Record Type: RIE
Publication Date: 1971-Feb
Pages: 22
Abstractor: N/A
Reference Count: 0
A Heuristic Model for Research on Prose Learning.
Frase, Lawrence T.
Learning activities that are associated with programed materials can be applied to learning from ordinary text; in fact, there is no essential difference between programed and ordinary text. Active response so important to programed learning can be controlled in textual materials by carefully defined adjunct aids such as word lists, underlining, and the types of questions asked. Sequencing of information, which is related to the organizational characteristics of a text, significantly influences recall. Appropriate pacing is more difficult with ordinary reading materials because the material is not divided into small, easily assimilated chunks as is the case of programed instruction. It has been suggested that the reading process should be slowed down, and this could be accomplished by inserting cues that would elicit appropriate learning activities. Adjunct aids in the form of typographical cues, questions, advance organizing statements, charts, etc. can direct attention and guide learning by the cue properties that are in the text. These aids may function to arouse, direct, simplify, prompt, pace, sequence, maintain, amplify, and train learning activities. Seldom is the kind of task analysis done, however, that would make it possible to adequately build adjunct aids.
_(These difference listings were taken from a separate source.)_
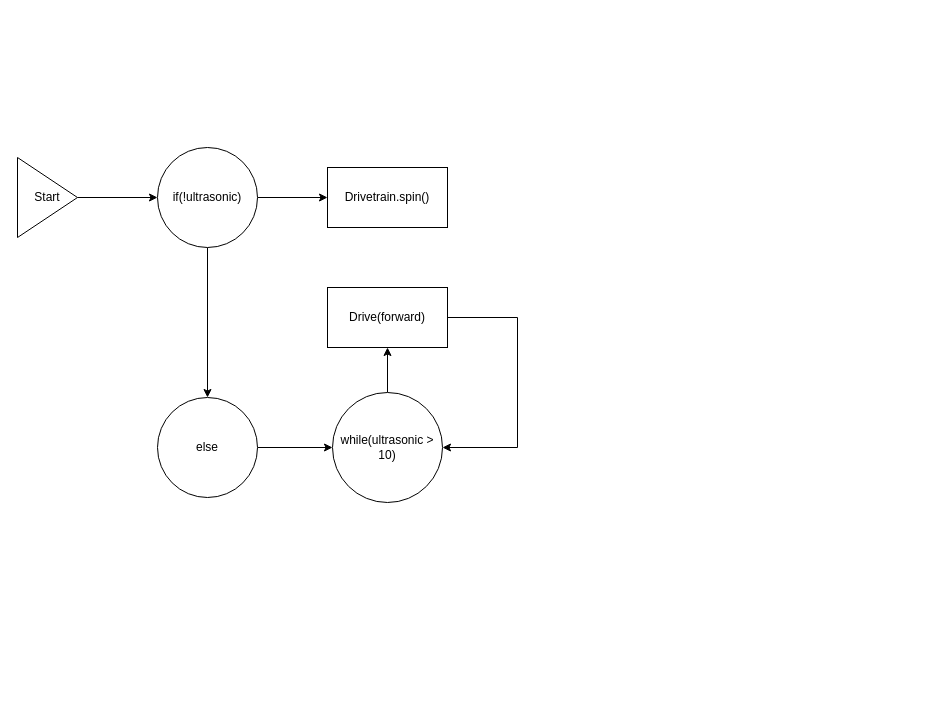
Earlier version of the draw.io diagram Lokaverk.drawio (BirgirBragi/ROB2A_V23). Source tidied: cells renumbered, new cells numbered last; positions are measured from the earlier drawing's top-left corner, leaving out a move shared by most shapes. Both pictures are drawn from the tidied source at 100%, with x=0, y=0 at pixel (17, 147).
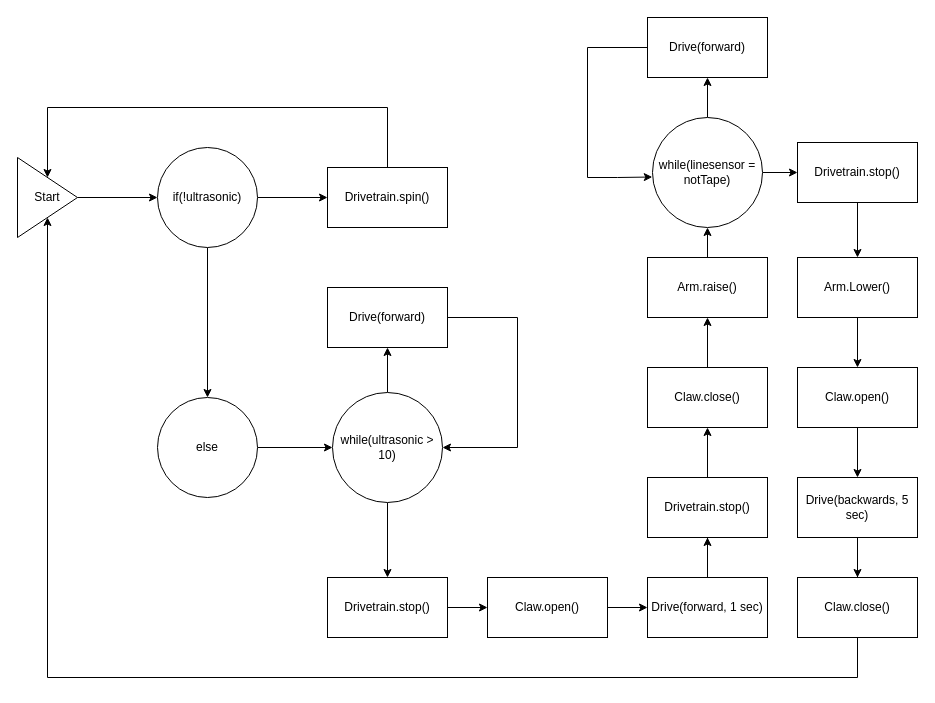
The same diagram, later.

The change refers to these unchanged cells:
```xml
<mxCell id="3" value="Start" style="triangle;whiteSpace=wrap;html=1;" parent="1" vertex="1">
  <mxGeometry y="10" width="60" height="80" as="geometry" />
</mxCell>
<mxCell id="7" value="Drivetrain.spin()" style="whiteSpace=wrap;html=1;" parent="1" vertex="1">
  <mxGeometry x="310" y="20" width="120" height="60" as="geometry" />
</mxCell>
<mxCell id="11" value="while(ultrasonic &amp;gt; 10)" style="ellipse;whiteSpace=wrap;html=1;" parent="1" vertex="1">
  <mxGeometry x="315" y="245" width="110" height="110" as="geometry" />
</mxCell>
```

Diff of the diagram source:
```diff
@@
+    <mxCell id="16" style="edgeStyle=orthogonalEdgeStyle;rounded=0;jettySize=auto;html=1;" parent="1" edge="1" source="11" target="18">
+      <mxGeometry relative="1" as="geometry" />
+    </mxCell>
@@
+    <mxCell id="17" style="edgeStyle=orthogonalEdgeStyle;rounded=0;jettySize=auto;html=1;" parent="1" edge="1" source="18" target="21">
+      <mxGeometry relative="1" as="geometry" />
+    </mxCell>
+    <mxCell id="18" value="Drivetrain.stop()" style="whiteSpace=wrap;html=1;" parent="1" vertex="1">
+      <mxGeometry x="310" y="430" width="120" height="60" as="geometry" />
+    </mxCell>
+    <mxCell id="19" style="edgeStyle=orthogonalEdgeStyle;rounded=0;orthogonalLoop=1;jettySize=auto;html=1;exitX=0.5;exitY=1;exitDx=0;exitDy=0;" parent="1" edge="1" source="18" target="18">
+      <mxGeometry relative="1" as="geometry" />
+    </mxCell>
+    <mxCell id="20" style="edgeStyle=orthogonalEdgeStyle;rounded=0;jettySize=auto;html=1;" parent="1" edge="1" source="21" target="24">
+      <mxGeometry relative="1" as="geometry" />
+    </mxCell>
+    <mxCell id="21" value="Claw.open()" style="whiteSpace=wrap;html=1;" parent="1" vertex="1">
+      <mxGeometry x="470" y="430" width="120" height="60" as="geometry" />
+    </mxCell>
+    <mxCell id="22" style="edgeStyle=orthogonalEdgeStyle;rounded=0;jettySize=auto;html=1;startArrow=none;" parent="1" edge="1" source="28" target="26">
+      <mxGeometry relative="1" as="geometry" />
+    </mxCell>
+    <mxCell id="23" style="edgeStyle=orthogonalEdgeStyle;rounded=0;jettySize=auto;html=1;" parent="1" edge="1" source="24" target="28">
+      <mxGeometry relative="1" as="geometry" />
+    </mxCell>
+    <mxCell id="24" value="Drive(forward, 1 sec)" style="rounded=0;whiteSpace=wrap;html=1;" parent="1" vertex="1">
+      <mxGeometry x="630" y="430" width="120" height="60" as="geometry" />
+    </mxCell>
+    <mxCell id="25" style="edgeStyle=orthogonalEdgeStyle;rounded=0;jettySize=auto;html=1;" parent="1" edge="1" source="26" target="30">
+      <mxGeometry relative="1" as="geometry" />
+    </mxCell>
+    <mxCell id="26" value="Claw.close()" style="whiteSpace=wrap;html=1;" parent="1" vertex="1">
+      <mxGeometry x="630" y="220" width="120" height="60" as="geometry" />
+    </mxCell>
+    <mxCell id="27" style="edgeStyle=orthogonalEdgeStyle;rounded=0;jettySize=auto;html=1;endArrow=none;" parent="1" edge="1" source="24" target="28">
+      <mxGeometry relative="1" as="geometry" />
+    </mxCell>
+    <mxCell id="28" value="Drivetrain.stop()" style="whiteSpace=wrap;html=1;" parent="1" vertex="1">
+      <mxGeometry x="630" y="330" width="120" height="60" as="geometry" />
+    </mxCell>
+    <mxCell id="29" style="edgeStyle=orthogonalEdgeStyle;rounded=0;jettySize=auto;html=1;" parent="1" edge="1" source="30" target="33">
+      <mxGeometry relative="1" as="geometry" />
+    </mxCell>
+    <mxCell id="30" value="Arm.raise()" style="whiteSpace=wrap;html=1;" parent="1" vertex="1">
+      <mxGeometry x="630" y="110" width="120" height="60" as="geometry" />
+    </mxCell>
+    <mxCell id="31" style="edgeStyle=orthogonalEdgeStyle;rounded=0;jettySize=auto;html=1;" parent="1" edge="1" source="33" target="34">
+      <mxGeometry relative="1" as="geometry" />
+    </mxCell>
+    <mxCell id="32" style="edgeStyle=orthogonalEdgeStyle;rounded=0;jettySize=auto;html=1;" parent="1" edge="1" source="33" target="39">
+      <mxGeometry relative="1" as="geometry" />
+    </mxCell>
+    <mxCell id="33" value="while(linesensor = notTape)" style="ellipse;whiteSpace=wrap;html=1;" parent="1" vertex="1">
+      <mxGeometry x="635" y="-30" width="110" height="110" as="geometry" />
+    </mxCell>
+    <mxCell id="34" value="Drive(forward)" style="rounded=0;whiteSpace=wrap;html=1;" parent="1" vertex="1">
+      <mxGeometry x="630" y="-130" width="120" height="60" as="geometry" />
+    </mxCell>
+    <mxCell id="35" style="endArrow=none;html=1;rounded=0;entryX=0;entryY=0.5;entryDx=0;entryDy=0;" parent="1" edge="1" target="34">
+      <mxGeometry relative="1" as="geometry">
+        <mxPoint x="570" y="-100" as="sourcePoint" />
+      </mxGeometry>
+    </mxCell>
+    <mxCell id="36" style="endArrow=none;html=1;rounded=0;" parent="1" edge="1">
+      <mxGeometry relative="1" as="geometry">
+        <mxPoint x="570" y="30" as="sourcePoint" />
+        <mxPoint x="570" y="-100" as="targetPoint" />
+      </mxGeometry>
+    </mxCell>
+    <mxCell id="37" style="endArrow=classic;html=1;rounded=0;entryX=-0.002;entryY=0.541;entryDx=0;entryDy=0;entryPerimeter=0;" parent="1" edge="1" target="33">
+      <mxGeometry relative="1" as="geometry">
+        <mxPoint x="570" y="30" as="sourcePoint" />
+        <Array as="points">
+          <mxPoint x="600" y="30" />
+        </Array>
+      </mxGeometry>
+    </mxCell>
+    <mxCell id="38" style="edgeStyle=orthogonalEdgeStyle;rounded=0;jettySize=auto;html=1;" parent="1" edge="1" source="39" target="41">
+      <mxGeometry relative="1" as="geometry" />
+    </mxCell>
+    <mxCell id="39" value="Drivetrain.stop()" style="whiteSpace=wrap;html=1;" parent="1" vertex="1">
+      <mxGeometry x="780" y="-5" width="120" height="60" as="geometry" />
+    </mxCell>
+    <mxCell id="40" style="edgeStyle=orthogonalEdgeStyle;rounded=0;jettySize=auto;html=1;" parent="1" edge="1" source="41" target="43">
+      <mxGeometry relative="1" as="geometry" />
+    </mxCell>
+    <mxCell id="41" value="Arm.Lower()" style="whiteSpace=wrap;html=1;" parent="1" vertex="1">
+      <mxGeometry x="780" y="110" width="120" height="60" as="geometry" />
+    </mxCell>
+    <mxCell id="42" style="edgeStyle=orthogonalEdgeStyle;rounded=0;jettySize=auto;html=1;" parent="1" edge="1" source="43" target="45">
+      <mxGeometry relative="1" as="geometry" />
+    </mxCell>
+    <mxCell id="43" value="Claw.open()" style="whiteSpace=wrap;html=1;" parent="1" vertex="1">
+      <mxGeometry x="780" y="220" width="120" height="60" as="geometry" />
+    </mxCell>
+    <mxCell id="44" style="edgeStyle=orthogonalEdgeStyle;rounded=0;jettySize=auto;html=1;entryX=0.5;entryY=0;entryDx=0;entryDy=0;" parent="1" edge="1" source="45" target="52">
+      <mxGeometry relative="1" as="geometry" />
+    </mxCell>
+    <mxCell id="45" value="Drive(backwards, 5 sec)" style="whiteSpace=wrap;html=1;" parent="1" vertex="1">
+      <mxGeometry x="780" y="330" width="120" height="60" as="geometry" />
+    </mxCell>
+    <mxCell id="46" style="endArrow=none;html=1;rounded=0;entryX=0.5;entryY=0;entryDx=0;entryDy=0;" parent="1" edge="1" target="7">
+      <mxGeometry relative="1" as="geometry">
+        <mxPoint x="370" y="-40" as="sourcePoint" />
+      </mxGeometry>
+    </mxCell>
+    <mxCell id="47" style="endArrow=none;html=1;rounded=0;" parent="1" edge="1">
+      <mxGeometry relative="1" as="geometry">
+        <mxPoint x="370" y="-40" as="sourcePoint" />
+        <mxPoint x="30" y="-40" as="targetPoint" />
+      </mxGeometry>
+    </mxCell>
+    <mxCell id="48" style="endArrow=classic;html=1;rounded=0;entryX=0.5;entryY=0;entryDx=0;entryDy=0;" parent="1" edge="1" target="3">
+      <mxGeometry relative="1" as="geometry">
+        <mxPoint x="30" y="-40" as="sourcePoint" />
+      </mxGeometry>
+    </mxCell>
+    <mxCell id="49" style="endArrow=none;html=1;rounded=0;exitX=0.5;exitY=1;exitDx=0;exitDy=0;" parent="1" edge="1" source="45">
+      <mxGeometry relative="1" as="geometry">
+        <mxPoint x="840" y="530" as="targetPoint" />
+      </mxGeometry>
+    </mxCell>
+    <mxCell id="50" style="endArrow=none;html=1;rounded=0;" parent="1" edge="1">
+      <mxGeometry relative="1" as="geometry">
+        <mxPoint x="30" y="530" as="sourcePoint" />
+        <mxPoint x="840" y="530" as="targetPoint" />
+      </mxGeometry>
+    </mxCell>
+    <mxCell id="51" style="endArrow=classic;html=1;rounded=0;entryX=0.5;entryY=1;entryDx=0;entryDy=0;" parent="1" edge="1" target="3">
+      <mxGeometry relative="1" as="geometry">
+        <mxPoint x="30" y="530" as="sourcePoint" />
+      </mxGeometry>
+    </mxCell>
+    <mxCell id="52" value="Claw.close()" style="whiteSpace=wrap;html=1;" parent="1" vertex="1">
+      <mxGeometry x="780" y="430" width="120" height="60" as="geometry" />
+    </mxCell>
```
References are included. (DH)
Publication Type: N/A
Education Level: N/A
Audience: N/A
Language: N/A
Sponsor: N/A
Authoring Institution: N/A
Note: Paper presented at the meeting of the American Educational Research Association, New York, N.Y., Feb. 4-7, 1971